Task description
Would you restate all the data that follows, word for word?

Data for analysis
********************
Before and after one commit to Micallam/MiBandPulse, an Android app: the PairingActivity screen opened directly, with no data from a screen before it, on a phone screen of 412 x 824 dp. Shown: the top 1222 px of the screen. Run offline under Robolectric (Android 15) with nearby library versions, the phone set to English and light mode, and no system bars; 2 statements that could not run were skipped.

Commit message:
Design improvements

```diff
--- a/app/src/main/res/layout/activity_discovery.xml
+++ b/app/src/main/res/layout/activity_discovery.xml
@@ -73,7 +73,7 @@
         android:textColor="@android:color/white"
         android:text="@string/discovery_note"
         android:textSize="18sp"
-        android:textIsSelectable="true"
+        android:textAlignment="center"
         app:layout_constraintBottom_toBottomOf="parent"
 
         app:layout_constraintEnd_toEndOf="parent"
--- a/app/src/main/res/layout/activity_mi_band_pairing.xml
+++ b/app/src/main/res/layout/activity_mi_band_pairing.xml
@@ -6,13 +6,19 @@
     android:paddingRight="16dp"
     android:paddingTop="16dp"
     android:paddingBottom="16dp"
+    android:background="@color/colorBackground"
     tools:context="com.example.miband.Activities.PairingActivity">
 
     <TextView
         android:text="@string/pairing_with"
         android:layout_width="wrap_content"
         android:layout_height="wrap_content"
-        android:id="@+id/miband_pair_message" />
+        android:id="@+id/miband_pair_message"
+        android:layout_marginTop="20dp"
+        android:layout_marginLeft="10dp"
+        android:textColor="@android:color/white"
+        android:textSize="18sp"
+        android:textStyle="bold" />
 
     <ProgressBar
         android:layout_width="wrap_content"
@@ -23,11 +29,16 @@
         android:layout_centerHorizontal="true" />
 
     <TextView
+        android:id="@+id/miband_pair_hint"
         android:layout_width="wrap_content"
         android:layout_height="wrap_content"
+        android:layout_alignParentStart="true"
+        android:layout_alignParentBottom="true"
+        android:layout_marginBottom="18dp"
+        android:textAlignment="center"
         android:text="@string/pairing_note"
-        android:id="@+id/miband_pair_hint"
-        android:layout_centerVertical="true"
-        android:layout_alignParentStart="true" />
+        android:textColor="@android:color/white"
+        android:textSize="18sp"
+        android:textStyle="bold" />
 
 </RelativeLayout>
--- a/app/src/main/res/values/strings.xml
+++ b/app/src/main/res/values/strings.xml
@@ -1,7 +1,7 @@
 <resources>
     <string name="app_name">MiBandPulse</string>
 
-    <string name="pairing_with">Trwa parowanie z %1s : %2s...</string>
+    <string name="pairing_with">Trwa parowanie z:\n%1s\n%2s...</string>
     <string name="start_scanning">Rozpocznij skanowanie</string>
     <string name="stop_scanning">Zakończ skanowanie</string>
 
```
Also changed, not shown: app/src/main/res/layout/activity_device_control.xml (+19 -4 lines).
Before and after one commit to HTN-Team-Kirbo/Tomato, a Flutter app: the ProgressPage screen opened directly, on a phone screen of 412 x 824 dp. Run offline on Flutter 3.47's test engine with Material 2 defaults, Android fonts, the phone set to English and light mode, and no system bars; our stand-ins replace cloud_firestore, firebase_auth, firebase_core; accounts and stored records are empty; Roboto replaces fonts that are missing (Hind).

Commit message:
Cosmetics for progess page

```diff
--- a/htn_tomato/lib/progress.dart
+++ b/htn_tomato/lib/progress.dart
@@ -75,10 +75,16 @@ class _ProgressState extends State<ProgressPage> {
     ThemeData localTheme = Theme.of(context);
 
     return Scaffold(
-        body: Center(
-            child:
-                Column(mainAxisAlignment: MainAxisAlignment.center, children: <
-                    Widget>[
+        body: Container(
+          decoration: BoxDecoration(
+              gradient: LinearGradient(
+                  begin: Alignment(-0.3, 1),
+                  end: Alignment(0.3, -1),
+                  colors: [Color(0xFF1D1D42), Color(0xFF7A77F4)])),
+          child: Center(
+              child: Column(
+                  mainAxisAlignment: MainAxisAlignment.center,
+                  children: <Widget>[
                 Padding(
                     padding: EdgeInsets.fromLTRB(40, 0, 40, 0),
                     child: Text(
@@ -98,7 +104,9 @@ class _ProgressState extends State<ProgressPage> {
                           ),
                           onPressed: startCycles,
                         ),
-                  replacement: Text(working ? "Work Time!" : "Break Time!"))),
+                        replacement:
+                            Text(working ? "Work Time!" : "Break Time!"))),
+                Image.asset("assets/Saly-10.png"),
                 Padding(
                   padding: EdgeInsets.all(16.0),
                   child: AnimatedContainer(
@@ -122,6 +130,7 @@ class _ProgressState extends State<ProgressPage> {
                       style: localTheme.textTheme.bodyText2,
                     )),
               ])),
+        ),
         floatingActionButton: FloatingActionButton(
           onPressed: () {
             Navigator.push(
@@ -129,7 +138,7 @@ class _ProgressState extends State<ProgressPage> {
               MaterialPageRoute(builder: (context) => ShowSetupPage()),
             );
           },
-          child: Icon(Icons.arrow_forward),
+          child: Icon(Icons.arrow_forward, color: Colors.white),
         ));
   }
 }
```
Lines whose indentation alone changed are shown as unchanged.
********************
Answer
Before and after one commit to Micallam/MiBandPulse, an Android app: the PairingActivity screen opened directly, with no data from a screen before it, on a phone screen of 412 x 824 dp. Shown: the top 1222 px of the screen. Run offline under Robolectric (Android 15) with nearby library versions, the phone set to English and light mode, and no system bars; 2 statements that could not run were skipped.

Commit message:
Design improvements

```diff
--- a/app/src/main/res/layout/activity_discovery.xml
+++ b/app/src/main/res/layout/activity_discovery.xml
@@ -73,7 +73,7 @@
         android:textColor="@android:color/white"
         android:text="@string/discovery_note"
         android:textSize="18sp"
-        android:textIsSelectable="true"
+        android:textAlignment="center"
         app:layout_constraintBottom_toBottomOf="parent"
 
         app:layout_constraintEnd_toEndOf="parent"
--- a/app/src/main/res/layout/activity_mi_band_pairing.xml
+++ b/app/src/main/res/layout/activity_mi_band_pairing.xml
@@ -6,13 +6,19 @@
     android:paddingRight="16dp"
     android:paddingTop="16dp"
     android:paddingBottom="16dp"
+    android:background="@color/colorBackground"
     tools:context="com.example.miband.Activities.PairingActivity">
 
     <TextView
         android:text="@string/pairing_with"
         android:layout_width="wrap_content"
         android:layout_height="wrap_content"
-        android:id="@+id/miband_pair_message" />
+        android:id="@+id/miband_pair_message"
+        android:layout_marginTop="20dp"
+        android:layout_marginLeft="10dp"
+        android:textColor="@android:color/white"
+        android:textSize="18sp"
+        android:textStyle="bold" />
 
     <ProgressBar
         android:layout_width="wrap_content"
@@ -23,11 +29,16 @@
         android:layout_centerHorizontal="true" />
 
     <TextView
+        android:id="@+id/miband_pair_hint"
         android:layout_width="wrap_content"
         android:layout_height="wrap_content"
+        android:layout_alignParentStart="true"
+        android:layout_alignParentBottom="true"
+        android:layout_marginBottom="18dp"
+        android:textAlignment="center"
         android:text="@string/pairing_note"
-        android:id="@+id/miband_pair_hint"
-        android:layout_centerVertical="true"
-        android:layout_alignParentStart="true" />
+        android:textColor="@android:color/white"
+        android:textSize="18sp"
+        android:textStyle="bold" />
 
 </RelativeLayout>
--- a/app/src/main/res/values/strings.xml
+++ b/app/src/main/res/values/strings.xml
@@ -1,7 +1,7 @@
 <resources>
     <string name="app_name">MiBandPulse</string>
 
-    <string name="pairing_with">Trwa parowanie z %1s : %2s...</string>
+    <string name="pairing_with">Trwa parowanie z:\n%1s\n%2s...</string>
     <string name="start_scanning">Rozpocznij skanowanie</string>
     <string name="stop_scanning">Zakończ skanowanie</string>
 
```
Also changed, not shown: app/src/main/res/layout/activity_device_control.xml (+19 -4 lines).
Before and after one commit to HTN-Team-Kirbo/Tomato, a Flutter app: the ProgressPage screen opened directly, on a phone screen of 412 x 824 dp. Run offline on Flutter 3.47's test engine with Material 2 defaults, Android fonts, the phone set to English and light mode, and no system bars; our stand-ins replace cloud_firestore, firebase_auth, firebase_core; accounts and stored records are empty; Roboto replaces fonts that are missing (Hind).

Commit message:
Cosmetics for progess page

```diff
--- a/htn_tomato/lib/progress.dart
+++ b/htn_tomato/lib/progress.dart
@@ -75,10 +75,16 @@ class _ProgressState extends State<ProgressPage> {
     ThemeData localTheme = Theme.of(context);
 
     return Scaffold(
-        body: Center(
-            child:
-                Column(mainAxisAlignment: MainAxisAlignment.center, children: <
-                    Widget>[
+        body: Container(
+          decoration: BoxDecoration(
+              gradient: LinearGradient(
+                  begin: Alignment(-0.3, 1),
+                  end: Alignment(0.3, -1),
+                  colors: [Color(0xFF1D1D42), Color(0xFF7A77F4)])),
+          child: Center(
+              child: Column(
+                  mainAxisAlignment: MainAxisAlignment.center,
+                  children: <Widget>[
                 Padding(
                     padding: EdgeInsets.fromLTRB(40, 0, 40, 0),
                     child: Text(
@@ -98,7 +104,9 @@ class _ProgressState extends State<ProgressPage> {
                           ),
                           onPressed: startCycles,
                         ),
-                  replacement: Text(working ? "Work Time!" : "Break Time!"))),
+                        replacement:
+                            Text(working ? "Work Time!" : "Break Time!"))),
+                Image.asset("assets/Saly-10.png"),
                 Padding(
                   padding: EdgeInsets.all(16.0),
                   child: AnimatedContainer(
@@ -122,6 +130,7 @@ class _ProgressState extends State<ProgressPage> {
                       style: localTheme.textTheme.bodyText2,
                     )),
               ])),
+        ),
         floatingActionButton: FloatingActionButton(
           onPressed: () {
             Navigator.push(
@@ -129,7 +138,7 @@ class _ProgressState extends State<ProgressPage> {
               MaterialPageRoute(builder: (context) => ShowSetupPage()),
             );
           },
-          child: Icon(Icons.arrow_forward),
+          child: Icon(Icons.arrow_forward, color: Colors.white),
         ));
   }
 }
```
Lines whose indentation alone changed are shown as unchanged.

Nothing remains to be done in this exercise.